--- Your goal ---
Find the lines in the records that carry the word "bottom". Copy each one.

[Difference listings]
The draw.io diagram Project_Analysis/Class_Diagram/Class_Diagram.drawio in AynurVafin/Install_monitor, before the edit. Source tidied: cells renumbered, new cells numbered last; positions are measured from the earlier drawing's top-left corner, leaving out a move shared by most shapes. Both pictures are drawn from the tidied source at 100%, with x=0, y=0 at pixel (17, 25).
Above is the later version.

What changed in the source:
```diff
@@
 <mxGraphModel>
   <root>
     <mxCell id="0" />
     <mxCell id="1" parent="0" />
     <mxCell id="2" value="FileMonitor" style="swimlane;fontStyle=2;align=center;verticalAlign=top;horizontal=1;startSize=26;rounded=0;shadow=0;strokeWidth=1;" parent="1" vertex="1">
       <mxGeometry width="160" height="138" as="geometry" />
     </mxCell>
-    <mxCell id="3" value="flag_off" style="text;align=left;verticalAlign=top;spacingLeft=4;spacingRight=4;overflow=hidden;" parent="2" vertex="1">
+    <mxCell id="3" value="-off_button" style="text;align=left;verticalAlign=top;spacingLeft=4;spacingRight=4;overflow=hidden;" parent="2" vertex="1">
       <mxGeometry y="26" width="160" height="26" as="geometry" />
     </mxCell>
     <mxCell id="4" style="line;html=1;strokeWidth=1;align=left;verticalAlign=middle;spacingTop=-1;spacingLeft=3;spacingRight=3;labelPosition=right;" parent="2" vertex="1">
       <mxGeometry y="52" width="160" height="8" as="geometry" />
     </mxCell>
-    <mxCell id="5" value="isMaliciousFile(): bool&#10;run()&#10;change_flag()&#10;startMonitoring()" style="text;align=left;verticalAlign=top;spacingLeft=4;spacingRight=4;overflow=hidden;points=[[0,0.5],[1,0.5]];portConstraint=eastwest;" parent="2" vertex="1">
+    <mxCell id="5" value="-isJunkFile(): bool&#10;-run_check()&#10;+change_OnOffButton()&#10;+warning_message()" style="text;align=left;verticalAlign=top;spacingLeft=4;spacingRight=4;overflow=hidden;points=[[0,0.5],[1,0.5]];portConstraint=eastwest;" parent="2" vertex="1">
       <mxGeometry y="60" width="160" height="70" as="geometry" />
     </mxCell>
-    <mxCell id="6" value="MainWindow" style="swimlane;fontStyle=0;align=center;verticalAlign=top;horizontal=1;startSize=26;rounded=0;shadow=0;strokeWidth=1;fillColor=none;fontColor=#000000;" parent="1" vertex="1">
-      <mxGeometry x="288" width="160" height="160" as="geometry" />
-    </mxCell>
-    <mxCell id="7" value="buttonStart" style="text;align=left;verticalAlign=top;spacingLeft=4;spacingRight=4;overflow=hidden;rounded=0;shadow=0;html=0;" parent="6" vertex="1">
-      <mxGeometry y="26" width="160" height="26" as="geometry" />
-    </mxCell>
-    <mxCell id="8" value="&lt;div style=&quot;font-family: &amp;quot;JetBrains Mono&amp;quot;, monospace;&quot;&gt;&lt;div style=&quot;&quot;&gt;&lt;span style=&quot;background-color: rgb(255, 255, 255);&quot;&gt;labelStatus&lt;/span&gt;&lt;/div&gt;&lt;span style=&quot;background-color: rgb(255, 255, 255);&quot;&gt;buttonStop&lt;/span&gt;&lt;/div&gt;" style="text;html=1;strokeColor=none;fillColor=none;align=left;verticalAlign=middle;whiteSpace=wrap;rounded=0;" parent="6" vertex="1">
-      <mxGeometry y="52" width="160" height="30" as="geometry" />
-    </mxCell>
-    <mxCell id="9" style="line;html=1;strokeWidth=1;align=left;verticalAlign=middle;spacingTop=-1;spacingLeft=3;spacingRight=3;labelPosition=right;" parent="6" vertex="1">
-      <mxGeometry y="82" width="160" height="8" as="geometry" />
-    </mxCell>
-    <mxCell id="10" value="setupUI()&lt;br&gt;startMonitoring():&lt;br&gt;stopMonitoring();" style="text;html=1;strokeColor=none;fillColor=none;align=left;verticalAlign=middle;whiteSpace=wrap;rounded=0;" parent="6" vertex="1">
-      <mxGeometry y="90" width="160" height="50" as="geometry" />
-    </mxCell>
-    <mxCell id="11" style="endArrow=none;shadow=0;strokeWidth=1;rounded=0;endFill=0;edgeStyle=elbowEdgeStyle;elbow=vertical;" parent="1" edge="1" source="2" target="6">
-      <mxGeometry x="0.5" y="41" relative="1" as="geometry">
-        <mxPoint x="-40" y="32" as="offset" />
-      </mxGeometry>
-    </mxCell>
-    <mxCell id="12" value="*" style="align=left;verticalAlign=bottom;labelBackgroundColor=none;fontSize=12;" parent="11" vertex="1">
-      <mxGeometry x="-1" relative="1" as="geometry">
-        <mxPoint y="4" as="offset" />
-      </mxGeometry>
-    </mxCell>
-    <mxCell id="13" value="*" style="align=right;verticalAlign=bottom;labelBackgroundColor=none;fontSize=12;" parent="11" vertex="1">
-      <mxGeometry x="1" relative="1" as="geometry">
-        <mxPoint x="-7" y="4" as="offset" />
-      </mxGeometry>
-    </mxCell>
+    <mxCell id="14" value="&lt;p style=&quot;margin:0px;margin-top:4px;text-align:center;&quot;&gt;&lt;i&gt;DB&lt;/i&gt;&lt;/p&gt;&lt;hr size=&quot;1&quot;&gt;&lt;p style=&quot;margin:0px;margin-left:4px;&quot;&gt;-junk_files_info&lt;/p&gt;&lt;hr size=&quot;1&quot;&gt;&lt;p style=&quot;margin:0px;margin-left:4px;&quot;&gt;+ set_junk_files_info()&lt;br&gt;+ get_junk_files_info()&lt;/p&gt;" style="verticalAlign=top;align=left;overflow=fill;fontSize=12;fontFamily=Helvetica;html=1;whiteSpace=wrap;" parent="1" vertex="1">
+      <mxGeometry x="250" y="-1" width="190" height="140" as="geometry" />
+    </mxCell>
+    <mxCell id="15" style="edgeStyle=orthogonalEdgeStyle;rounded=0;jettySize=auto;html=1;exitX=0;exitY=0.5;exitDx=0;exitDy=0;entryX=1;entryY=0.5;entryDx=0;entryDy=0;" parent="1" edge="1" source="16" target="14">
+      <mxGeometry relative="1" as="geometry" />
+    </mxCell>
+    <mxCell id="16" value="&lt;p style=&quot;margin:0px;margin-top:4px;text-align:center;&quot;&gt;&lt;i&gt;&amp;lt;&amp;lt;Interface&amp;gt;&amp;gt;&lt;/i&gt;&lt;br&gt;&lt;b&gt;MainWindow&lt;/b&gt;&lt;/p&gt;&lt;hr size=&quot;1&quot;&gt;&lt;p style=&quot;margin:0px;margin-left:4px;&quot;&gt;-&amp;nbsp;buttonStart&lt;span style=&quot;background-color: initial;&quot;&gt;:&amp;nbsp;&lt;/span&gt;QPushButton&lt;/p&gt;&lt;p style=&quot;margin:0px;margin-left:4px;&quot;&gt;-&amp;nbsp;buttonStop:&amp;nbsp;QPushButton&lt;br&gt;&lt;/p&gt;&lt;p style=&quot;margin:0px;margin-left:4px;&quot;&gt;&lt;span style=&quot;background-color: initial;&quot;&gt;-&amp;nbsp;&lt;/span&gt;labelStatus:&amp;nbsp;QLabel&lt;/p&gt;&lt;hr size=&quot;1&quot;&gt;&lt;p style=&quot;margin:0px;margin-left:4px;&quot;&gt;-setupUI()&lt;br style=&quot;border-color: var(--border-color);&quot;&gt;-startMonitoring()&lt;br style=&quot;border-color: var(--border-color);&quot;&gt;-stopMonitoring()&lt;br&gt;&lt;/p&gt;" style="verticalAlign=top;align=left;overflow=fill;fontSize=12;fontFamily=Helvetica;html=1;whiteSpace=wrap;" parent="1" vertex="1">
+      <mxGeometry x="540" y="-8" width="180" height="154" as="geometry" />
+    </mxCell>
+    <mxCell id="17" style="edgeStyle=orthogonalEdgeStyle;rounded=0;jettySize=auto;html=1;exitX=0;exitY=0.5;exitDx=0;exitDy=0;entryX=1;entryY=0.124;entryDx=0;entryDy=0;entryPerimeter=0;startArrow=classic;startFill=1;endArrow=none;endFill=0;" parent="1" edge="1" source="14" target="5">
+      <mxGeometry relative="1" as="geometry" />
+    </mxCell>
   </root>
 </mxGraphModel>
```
---
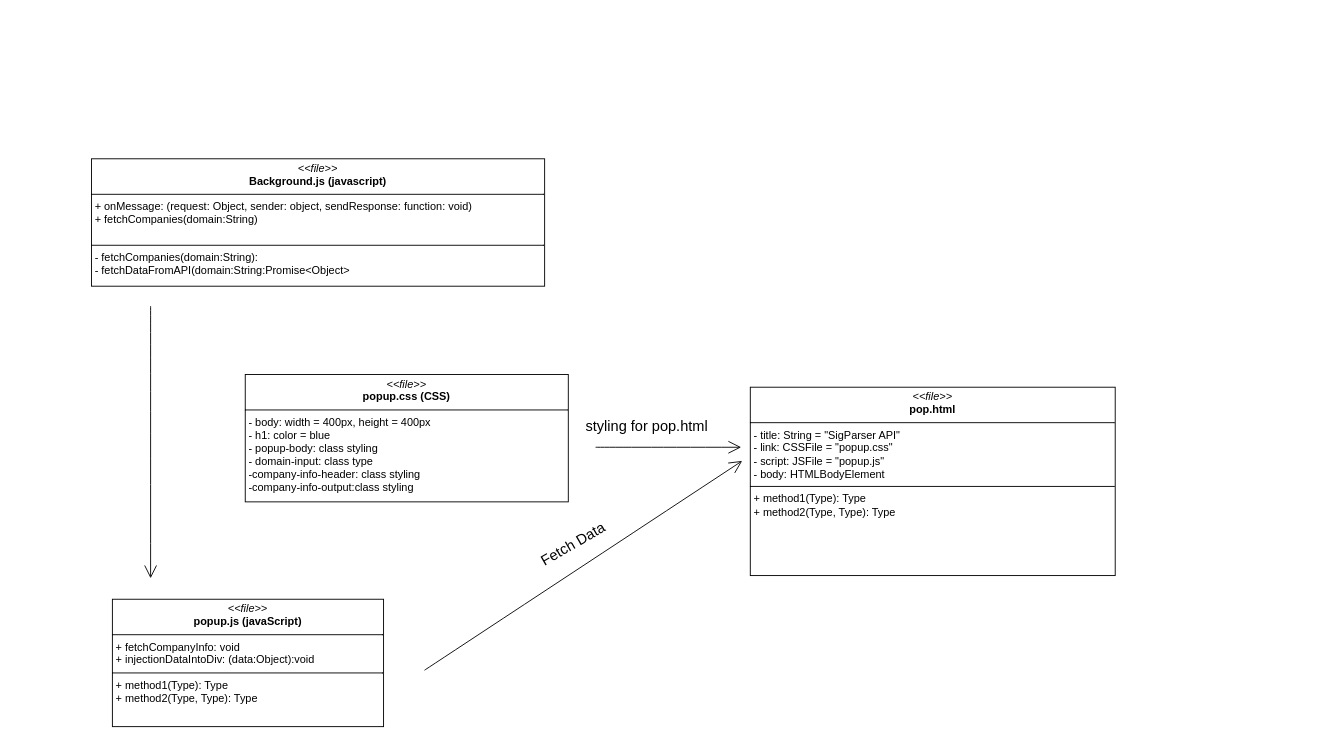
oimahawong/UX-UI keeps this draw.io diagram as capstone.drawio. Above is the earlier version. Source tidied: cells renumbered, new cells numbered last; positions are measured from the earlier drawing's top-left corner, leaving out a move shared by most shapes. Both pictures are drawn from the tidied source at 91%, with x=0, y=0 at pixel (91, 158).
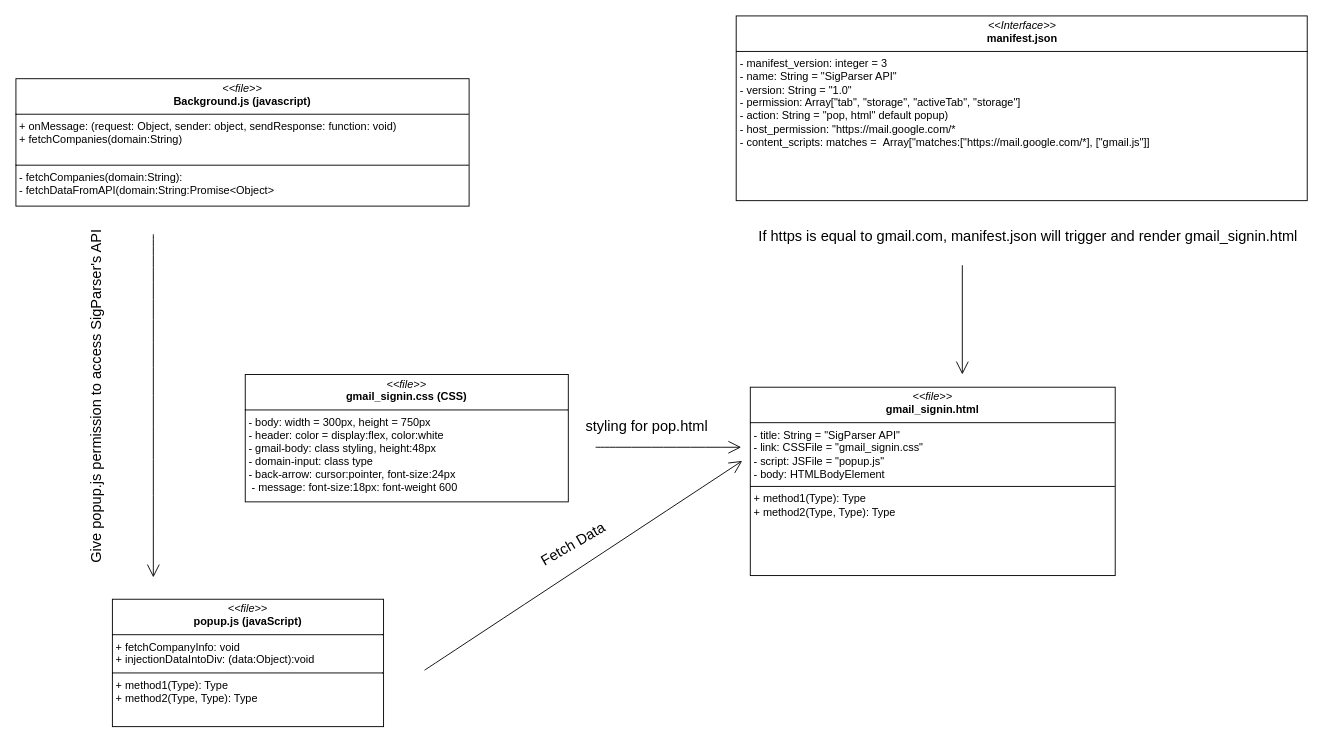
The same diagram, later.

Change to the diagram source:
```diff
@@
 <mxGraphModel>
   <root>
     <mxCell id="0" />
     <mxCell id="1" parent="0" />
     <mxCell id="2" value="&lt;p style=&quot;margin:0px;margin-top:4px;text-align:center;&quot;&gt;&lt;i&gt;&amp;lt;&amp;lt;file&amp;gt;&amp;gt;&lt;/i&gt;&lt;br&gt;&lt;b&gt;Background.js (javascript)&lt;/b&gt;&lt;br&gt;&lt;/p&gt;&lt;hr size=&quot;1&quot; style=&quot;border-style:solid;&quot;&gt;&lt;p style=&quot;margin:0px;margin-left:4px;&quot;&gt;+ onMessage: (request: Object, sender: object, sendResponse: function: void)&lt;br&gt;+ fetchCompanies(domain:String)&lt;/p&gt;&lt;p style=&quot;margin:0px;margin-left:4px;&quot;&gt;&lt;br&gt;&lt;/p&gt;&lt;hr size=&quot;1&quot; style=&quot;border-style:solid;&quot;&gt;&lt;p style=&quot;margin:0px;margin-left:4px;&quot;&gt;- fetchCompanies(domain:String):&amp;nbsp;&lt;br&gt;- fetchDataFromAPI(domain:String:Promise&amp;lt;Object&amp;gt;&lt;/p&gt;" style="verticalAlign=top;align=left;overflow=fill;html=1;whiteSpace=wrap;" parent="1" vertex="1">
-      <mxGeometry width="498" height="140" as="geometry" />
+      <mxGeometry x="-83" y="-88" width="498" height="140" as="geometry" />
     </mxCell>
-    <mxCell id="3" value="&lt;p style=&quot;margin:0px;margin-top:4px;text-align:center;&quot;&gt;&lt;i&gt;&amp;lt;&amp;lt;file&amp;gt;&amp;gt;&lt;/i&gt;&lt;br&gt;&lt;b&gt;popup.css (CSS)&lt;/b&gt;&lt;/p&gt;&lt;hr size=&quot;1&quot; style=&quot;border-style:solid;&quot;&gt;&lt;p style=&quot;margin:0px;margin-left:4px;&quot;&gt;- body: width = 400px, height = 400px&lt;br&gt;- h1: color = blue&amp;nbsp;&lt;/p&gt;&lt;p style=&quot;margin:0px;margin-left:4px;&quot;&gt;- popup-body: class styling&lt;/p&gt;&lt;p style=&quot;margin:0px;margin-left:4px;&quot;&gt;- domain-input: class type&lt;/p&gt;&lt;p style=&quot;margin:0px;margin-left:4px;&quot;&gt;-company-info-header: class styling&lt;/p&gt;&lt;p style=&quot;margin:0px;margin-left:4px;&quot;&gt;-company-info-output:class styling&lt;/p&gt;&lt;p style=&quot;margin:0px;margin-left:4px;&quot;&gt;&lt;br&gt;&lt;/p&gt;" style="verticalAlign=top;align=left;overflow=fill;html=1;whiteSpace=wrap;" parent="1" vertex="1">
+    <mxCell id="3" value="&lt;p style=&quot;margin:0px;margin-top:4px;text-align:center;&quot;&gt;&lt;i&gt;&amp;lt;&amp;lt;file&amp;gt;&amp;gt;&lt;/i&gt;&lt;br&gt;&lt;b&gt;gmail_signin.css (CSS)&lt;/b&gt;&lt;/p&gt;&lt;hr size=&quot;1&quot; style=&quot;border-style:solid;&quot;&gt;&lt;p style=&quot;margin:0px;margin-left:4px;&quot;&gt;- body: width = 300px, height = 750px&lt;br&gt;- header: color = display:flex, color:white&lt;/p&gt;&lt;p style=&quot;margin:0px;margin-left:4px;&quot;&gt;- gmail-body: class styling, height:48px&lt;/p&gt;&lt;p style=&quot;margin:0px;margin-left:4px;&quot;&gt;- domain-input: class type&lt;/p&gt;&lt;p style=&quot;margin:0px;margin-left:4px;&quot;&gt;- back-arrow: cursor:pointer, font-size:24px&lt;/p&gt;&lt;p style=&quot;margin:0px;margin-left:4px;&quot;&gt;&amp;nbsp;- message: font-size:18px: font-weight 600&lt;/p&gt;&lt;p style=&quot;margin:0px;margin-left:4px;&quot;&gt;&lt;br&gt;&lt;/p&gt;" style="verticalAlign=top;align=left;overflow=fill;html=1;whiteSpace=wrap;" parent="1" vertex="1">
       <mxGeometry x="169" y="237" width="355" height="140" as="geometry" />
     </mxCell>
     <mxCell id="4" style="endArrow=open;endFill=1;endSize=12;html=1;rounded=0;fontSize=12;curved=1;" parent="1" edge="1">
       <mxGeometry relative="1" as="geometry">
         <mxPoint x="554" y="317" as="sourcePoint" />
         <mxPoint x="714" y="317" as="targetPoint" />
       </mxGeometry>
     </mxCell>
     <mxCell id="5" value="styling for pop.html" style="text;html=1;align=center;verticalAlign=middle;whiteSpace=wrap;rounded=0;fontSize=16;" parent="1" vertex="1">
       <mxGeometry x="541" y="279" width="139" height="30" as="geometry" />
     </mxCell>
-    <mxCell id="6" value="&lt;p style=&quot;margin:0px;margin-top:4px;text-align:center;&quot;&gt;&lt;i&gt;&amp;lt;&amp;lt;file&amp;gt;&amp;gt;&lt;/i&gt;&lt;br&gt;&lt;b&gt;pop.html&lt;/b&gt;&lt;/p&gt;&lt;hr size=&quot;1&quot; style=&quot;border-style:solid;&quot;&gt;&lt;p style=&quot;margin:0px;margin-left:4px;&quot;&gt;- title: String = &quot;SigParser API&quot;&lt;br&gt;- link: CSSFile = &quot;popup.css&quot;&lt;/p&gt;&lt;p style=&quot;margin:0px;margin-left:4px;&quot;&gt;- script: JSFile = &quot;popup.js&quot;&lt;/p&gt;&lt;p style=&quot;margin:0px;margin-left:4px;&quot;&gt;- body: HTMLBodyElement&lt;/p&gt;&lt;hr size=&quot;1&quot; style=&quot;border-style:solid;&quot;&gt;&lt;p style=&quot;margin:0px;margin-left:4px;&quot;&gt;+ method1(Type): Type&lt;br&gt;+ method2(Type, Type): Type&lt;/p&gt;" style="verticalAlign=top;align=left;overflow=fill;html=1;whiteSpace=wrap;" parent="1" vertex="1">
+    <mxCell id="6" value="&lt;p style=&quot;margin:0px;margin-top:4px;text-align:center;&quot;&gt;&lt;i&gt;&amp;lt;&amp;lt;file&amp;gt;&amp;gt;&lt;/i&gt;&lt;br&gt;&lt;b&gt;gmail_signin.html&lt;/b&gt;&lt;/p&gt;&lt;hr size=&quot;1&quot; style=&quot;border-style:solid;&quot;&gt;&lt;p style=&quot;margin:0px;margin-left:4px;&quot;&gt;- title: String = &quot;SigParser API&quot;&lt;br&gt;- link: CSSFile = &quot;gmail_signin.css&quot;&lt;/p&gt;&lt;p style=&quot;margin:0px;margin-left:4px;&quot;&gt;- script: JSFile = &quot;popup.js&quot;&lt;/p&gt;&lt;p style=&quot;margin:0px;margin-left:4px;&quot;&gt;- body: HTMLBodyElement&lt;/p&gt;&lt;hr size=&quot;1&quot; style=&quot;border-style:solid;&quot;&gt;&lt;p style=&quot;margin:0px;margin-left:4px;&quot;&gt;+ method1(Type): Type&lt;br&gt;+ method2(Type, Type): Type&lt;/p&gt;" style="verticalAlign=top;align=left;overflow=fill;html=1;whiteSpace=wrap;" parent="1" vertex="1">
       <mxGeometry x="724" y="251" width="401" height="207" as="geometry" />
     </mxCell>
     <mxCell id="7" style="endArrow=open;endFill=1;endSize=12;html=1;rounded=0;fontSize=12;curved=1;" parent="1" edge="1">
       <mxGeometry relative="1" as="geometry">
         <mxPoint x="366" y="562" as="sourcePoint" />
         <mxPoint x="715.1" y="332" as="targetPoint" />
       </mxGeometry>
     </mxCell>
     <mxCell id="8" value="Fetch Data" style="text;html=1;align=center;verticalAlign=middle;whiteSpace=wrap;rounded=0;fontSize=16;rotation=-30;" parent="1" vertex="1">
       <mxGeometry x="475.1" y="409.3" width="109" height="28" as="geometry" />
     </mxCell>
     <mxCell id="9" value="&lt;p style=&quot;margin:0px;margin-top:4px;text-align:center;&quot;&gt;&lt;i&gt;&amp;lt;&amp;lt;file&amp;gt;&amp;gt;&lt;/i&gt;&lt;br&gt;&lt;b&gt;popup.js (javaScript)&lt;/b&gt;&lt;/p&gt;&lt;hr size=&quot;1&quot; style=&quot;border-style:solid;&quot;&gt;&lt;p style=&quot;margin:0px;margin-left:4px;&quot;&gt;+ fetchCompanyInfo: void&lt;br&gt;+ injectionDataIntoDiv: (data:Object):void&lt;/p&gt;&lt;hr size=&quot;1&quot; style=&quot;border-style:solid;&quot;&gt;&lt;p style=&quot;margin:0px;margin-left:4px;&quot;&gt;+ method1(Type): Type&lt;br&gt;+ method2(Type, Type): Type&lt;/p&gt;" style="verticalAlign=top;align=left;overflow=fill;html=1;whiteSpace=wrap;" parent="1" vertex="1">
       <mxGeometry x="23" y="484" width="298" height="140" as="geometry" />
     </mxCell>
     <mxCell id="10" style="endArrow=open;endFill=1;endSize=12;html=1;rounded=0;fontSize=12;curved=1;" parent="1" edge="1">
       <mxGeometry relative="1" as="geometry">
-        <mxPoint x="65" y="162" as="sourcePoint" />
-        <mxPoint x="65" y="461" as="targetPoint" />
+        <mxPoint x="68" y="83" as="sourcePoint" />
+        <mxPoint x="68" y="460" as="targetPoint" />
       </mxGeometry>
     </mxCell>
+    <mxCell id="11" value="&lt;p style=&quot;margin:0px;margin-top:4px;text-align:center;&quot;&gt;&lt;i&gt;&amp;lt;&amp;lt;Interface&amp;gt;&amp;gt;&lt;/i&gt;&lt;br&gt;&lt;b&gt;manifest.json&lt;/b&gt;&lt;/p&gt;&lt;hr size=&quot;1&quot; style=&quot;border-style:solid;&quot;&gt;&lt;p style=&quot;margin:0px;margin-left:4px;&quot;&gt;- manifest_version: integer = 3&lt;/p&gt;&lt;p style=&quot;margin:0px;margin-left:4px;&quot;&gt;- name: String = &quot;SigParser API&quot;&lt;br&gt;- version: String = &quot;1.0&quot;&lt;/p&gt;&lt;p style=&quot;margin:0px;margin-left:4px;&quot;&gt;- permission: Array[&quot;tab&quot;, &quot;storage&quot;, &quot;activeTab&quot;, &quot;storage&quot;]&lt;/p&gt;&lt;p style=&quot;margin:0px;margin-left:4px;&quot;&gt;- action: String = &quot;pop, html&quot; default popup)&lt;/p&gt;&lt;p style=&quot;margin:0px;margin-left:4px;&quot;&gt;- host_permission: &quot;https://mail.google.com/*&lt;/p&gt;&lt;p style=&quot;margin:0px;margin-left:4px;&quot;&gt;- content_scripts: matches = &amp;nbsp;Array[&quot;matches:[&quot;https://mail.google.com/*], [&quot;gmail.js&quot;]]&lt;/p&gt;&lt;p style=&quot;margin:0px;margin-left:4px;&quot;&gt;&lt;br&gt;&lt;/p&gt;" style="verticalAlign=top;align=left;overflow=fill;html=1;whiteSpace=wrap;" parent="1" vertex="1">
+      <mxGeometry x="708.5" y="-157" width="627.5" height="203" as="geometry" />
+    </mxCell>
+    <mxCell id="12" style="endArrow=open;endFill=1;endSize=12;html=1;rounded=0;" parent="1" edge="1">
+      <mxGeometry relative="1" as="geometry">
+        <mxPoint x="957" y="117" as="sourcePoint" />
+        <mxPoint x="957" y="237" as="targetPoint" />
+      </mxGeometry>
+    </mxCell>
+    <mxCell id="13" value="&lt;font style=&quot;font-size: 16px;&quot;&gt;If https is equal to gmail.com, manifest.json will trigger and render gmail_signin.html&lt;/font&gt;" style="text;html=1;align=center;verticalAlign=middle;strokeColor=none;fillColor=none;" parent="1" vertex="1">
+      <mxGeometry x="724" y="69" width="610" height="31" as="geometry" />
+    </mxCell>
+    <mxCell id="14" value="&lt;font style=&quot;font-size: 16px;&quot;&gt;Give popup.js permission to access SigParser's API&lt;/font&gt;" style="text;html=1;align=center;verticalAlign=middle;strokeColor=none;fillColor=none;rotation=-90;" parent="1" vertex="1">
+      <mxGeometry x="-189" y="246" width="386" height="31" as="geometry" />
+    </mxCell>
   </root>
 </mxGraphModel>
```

--- Response area ---
-    <mxCell id="12" value="*" style="align=left;verticalAlign=bottom;labelBackgroundColor=none;fontSize=12;" parent="11" vertex="1">
-    <mxCell id="13" value="*" style="align=right;verticalAlign=bottom;labelBackgroundColor=none;fontSize=12;" parent="11" vertex="1">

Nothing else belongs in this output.